The Court's determination regarding the credibility of defendant's allegations in the section 455 context, see supra note 4, applies equally here. The claim of ex parte contact by the Government is based upon pure hearsay, twice over. The Court's recollection of events is in stark contradiction to that claim. While the burden falls upon defendant to prove the ex parte communication, cf. Campbell v. Wainwright, 738 F.2d 1573, 1576 (11th Cir. 1984) (no evidentiary hearing required on allegation based solely on counsel's affidavit of ambiguous facts), cert. denied, 475 U.S. 1126, 106 S. Ct. 1652, 90 L. Ed. 2d 195 (1986), he offers no other evidence. It is difficult to see what a hearing would achieve, nor in any event is one justified by the bare affidavit proffered. Defendant's request for a hearing on his allegation, and ultimately to withdraw his plea on this basis and be resentenced, will therefore be denied.
II. The Government's Adherence to the Plea Agreement; The Voluntariness of Defendant's Plea
By his main motion, defendant claims three defects in his guilty plea and sentencing which require the withdrawal of the plea and trial. First, defendant argues that the Government breached its plea agreement with him.
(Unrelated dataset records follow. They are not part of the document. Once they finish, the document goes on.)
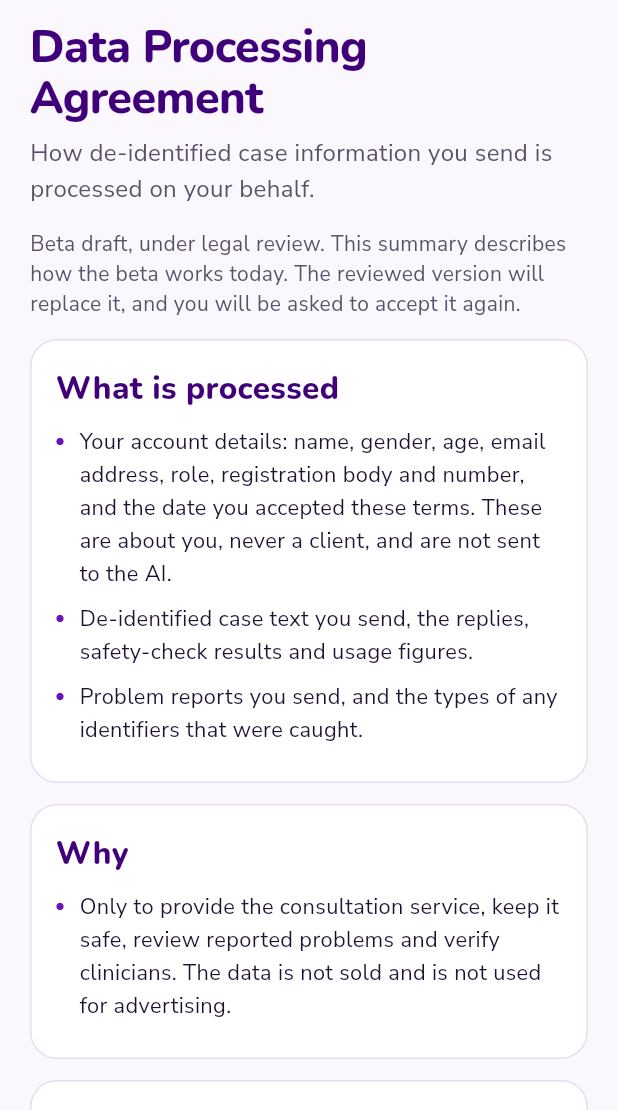
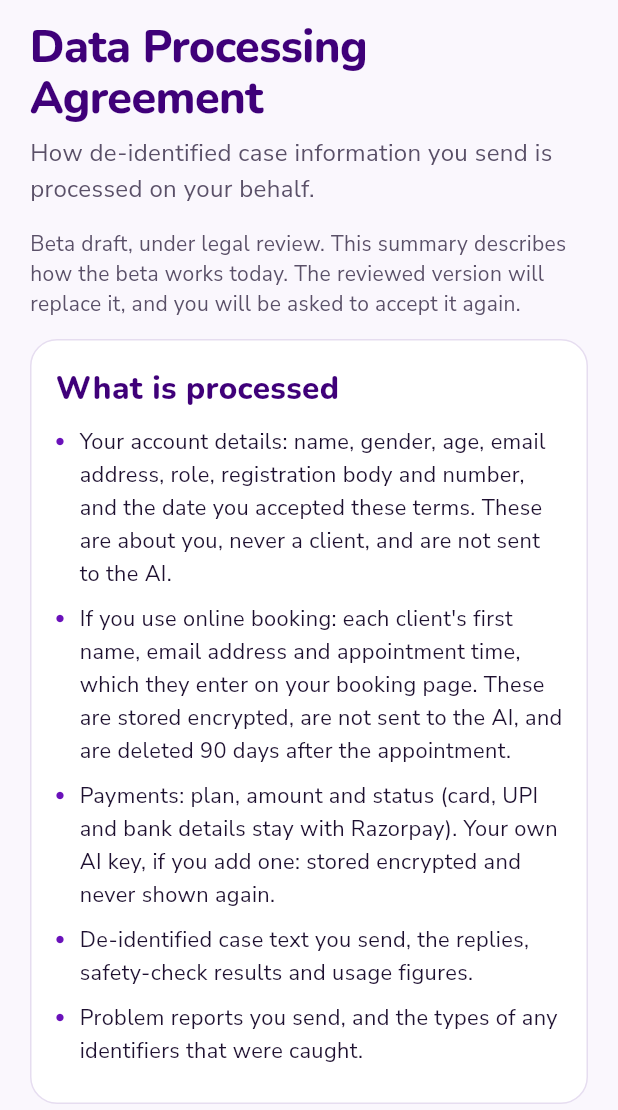
Before and after one commit to saasaiykrk/yourcounselorai, a Flutter app: the AccountScreen screen opened by its route, after a tap on "Data Processing Agreement", on a phone screen of 412 x 824 dp, the part 126-1236 px from its top. Run offline on Flutter 3.47's test engine with Material 3 defaults, Android fonts, the phone set to English and light mode, and no system bars; our stand-ins replace dio, flutter_markdown_plus, flutter_riverpod, flutter_secure_storage, go_router, pdf and 3 more; missing offline and left inert: razorpay_flutter; accounts and stored records are empty.

Commit message:
Privacy texts: name Google (Gemini), Razorpay and client booking details
The app's privacy summary and Data Processing Agreement named Anthropic
only. They now say the replies come from Anthropic (Claude) or Google
(Gemini), as chosen by the administrators, and cover client booking
details (first name, email, time; encrypted, never sent to the AI,
deleted 90 days after the appointment), Razorpay and the clinician's
own key. The store privacy draft says the same. The consent version
recorded at registration moves to beta-draft-2.

Co-Authored-By: Claude Opus 5.5 <noreply@anthropic.com>
Claude-Session: https://claude.ai/code/session_01DUwwjWmoQJEsDNzmUihrSk

```diff
--- a/mobile/lib/core/config.dart
+++ b/mobile/lib/core/config.dart
@@ -35,7 +35,7 @@ abstract final class AppConfig {
   static const consultTimeout = Duration(seconds: 300);
 
   /// Terms and consent version recorded at signup; the lawyer-reviewed text replaces it in Phase 4.
-  static const consentVersion = 'beta-draft-1';
+  static const consentVersion = 'beta-draft-2'; // 2: names Google (Gemini), Razorpay and client bookings
 
   /// Throws with a readable message when a live build is missing its settings.
   static void validate() {
--- a/mobile/lib/core/content/legal_content.dart
+++ b/mobile/lib/core/content/legal_content.dart
@@ -48,11 +48,23 @@ const kPrivacyDoc = InfoDoc(
           'never in the app.',
     ]),
     InfoSection('The AI and other services', [
-      'The de-identified case text is sent to Anthropic, the provider of the Claude AI model, which '
-          'processes it outside India.',
+      'The de-identified case text is sent to one AI provider to write the reply: Anthropic (the Claude '
+          'model) or Google (the Gemini model). Our administrators choose which one from an approved list. '
+          'Both process the text outside India. If you add your own Anthropic key, your reports go to '
+          'Anthropic under your own account.',
       'For diagnostic codes, short search terms (such as a condition name) are sent to the World Health '
           "Organization's ICD-11 service. Case text is not sent.",
       'Every reply passes an automatic safety check before it reaches you.',
+      'Payments are handled by Razorpay. Your card, UPI or bank details go to Razorpay only; we keep the '
+          'plan, amount and payment status.',
+    ]),
+    InfoSection('Clients who book with you', [
+      'If you use online booking, a client gives their first name and email address and picks a time on your '
+          'booking page. Nothing else is asked.',
+      'These details are stored encrypted, used only for that appointment and its emails, and deleted 90 days '
+          'after the appointment. They are never sent to the AI.',
+      'A client can cancel with the link in their confirmation email, or write to us to have their details '
+          'deleted sooner.',
     ]),
     InfoSection('What is kept, and who can see it', [
       'Your consults (de-identified text and replies) are stored so you can see them in History.',
@@ -102,24 +114,34 @@ const kDpaDoc = InfoDoc(
     InfoSection('What is processed', [
       'Your account details: name, gender, age, email address, role, registration body and number, and the date '
           'you accepted these terms. These are about you, never a client, and are not sent to the AI.',
+      'If you use online booking: each client\'s first name, email address and appointment time, which they '
+          'enter on your booking page. These are stored encrypted, are not sent to the AI, and are deleted 90 '
+          'days after the appointment.',
+      'Payments: plan, amount and status (card, UPI and bank details stay with Razorpay). Your own AI key, if '
+          'you add one: stored encrypted and never shown again.',
       'De-identified case text you send, the replies, safety-check results and usage figures.',
       'Problem reports you send, and the types of any identifiers that were caught.',
     ]),
     InfoSection('Why', [
-      'Only to provide the consultation service, keep it safe, review reported problems and verify '
-          'clinicians. The data is not sold and is not used for advertising.',
+      'Only to provide the consultation service, keep it safe, review reported problems, verify clinicians, '
+          'take payments and manage appointments. The data is not sold and is not used for advertising.',
     ]),
     InfoSection('Where, and by whom', [
       'Google Cloud (Mumbai): runs the server.',
       'Supabase: database and email sign-in.',
-      'Anthropic: the Claude AI model, which processes de-identified text outside India.',
+      'Anthropic (the Claude model) or Google (the Gemini model): one of them, chosen by our administrators, '
+          'writes the replies. Each processes de-identified text only, outside India.',
+      'Razorpay: payments.',
+      'Our email service: booking confirmations and reminders to clients.',
       'World Health Organization ICD-11 service: receives short diagnostic search terms only.',
     ]),
     InfoSection('Safeguards', [
       'Identifiers are removed on the phone and checked again on the server.',
-      'Data is encrypted in transit. Service keys are kept in a secrets vault.',
+      'Data is encrypted in transit. Clients\' booking details and AI keys are also encrypted at rest. Service '
+          'keys are kept in a secrets vault.',
       'Administrator access to consults is recorded.',
-      'The beta retention period is 12 months, except for open safety reports.',
+      'The beta retention period is 12 months for consults, except for open safety reports, and 90 days after '
+          'the appointment for client booking details.',
     ]),
     InfoSection('Your requests', [
       'To ask about your data, or to have your account and its data removed, email $kSafetyEmail.',
```
Also changed, not shown: 2 other files.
He asserts that the Government violated its promise not to seek a life sentence because "the entire tenor of its written and oral submissions at sentencing was a request for just such a sentence." Def. Mot. to Withdraw Plea at 1. Moreover, according to defendant, the Government failed to limit its statements to the facts and circumstances of defendant's crimes, and failed to advise the Court adequately of defendant's cooperation. The plea agreement provided for each of these promises expressly.
Second, defendant contends that the Government improperly argued, and the Court improperly found, that he had violated the plea agreement when he gave an interview to a journalist without following certain steps required by the agreement. Finally, defendant claims that his plea came involuntarily because under the terms of the plea agreement, unless he entered a plea of guilty, his ill wife could not do so. As defendant was concerned for his wife's health and intent on avoiding a prison term for her, he argues that his plea was unlawfully compelled.
Again, the burden placed upon a defendant in a post-sentence effort to withdraw a guilty plea is a demanding one. Together, Rule 32(d) and section 2255 provide that in order to succeed, a defendant must demonstrate that a "manifest injustice" would result in allowing his plea to stand. See United States v. Griffin, 259 U.S. App. D.C. 383, 816 F.2d 1, 5 (D.C. Cir. 1987). This "stringent standard for post sentence plea withdrawal motions is intended to prevent a defendant from testing the weight of potential punishment, and then withdrawing the plea ...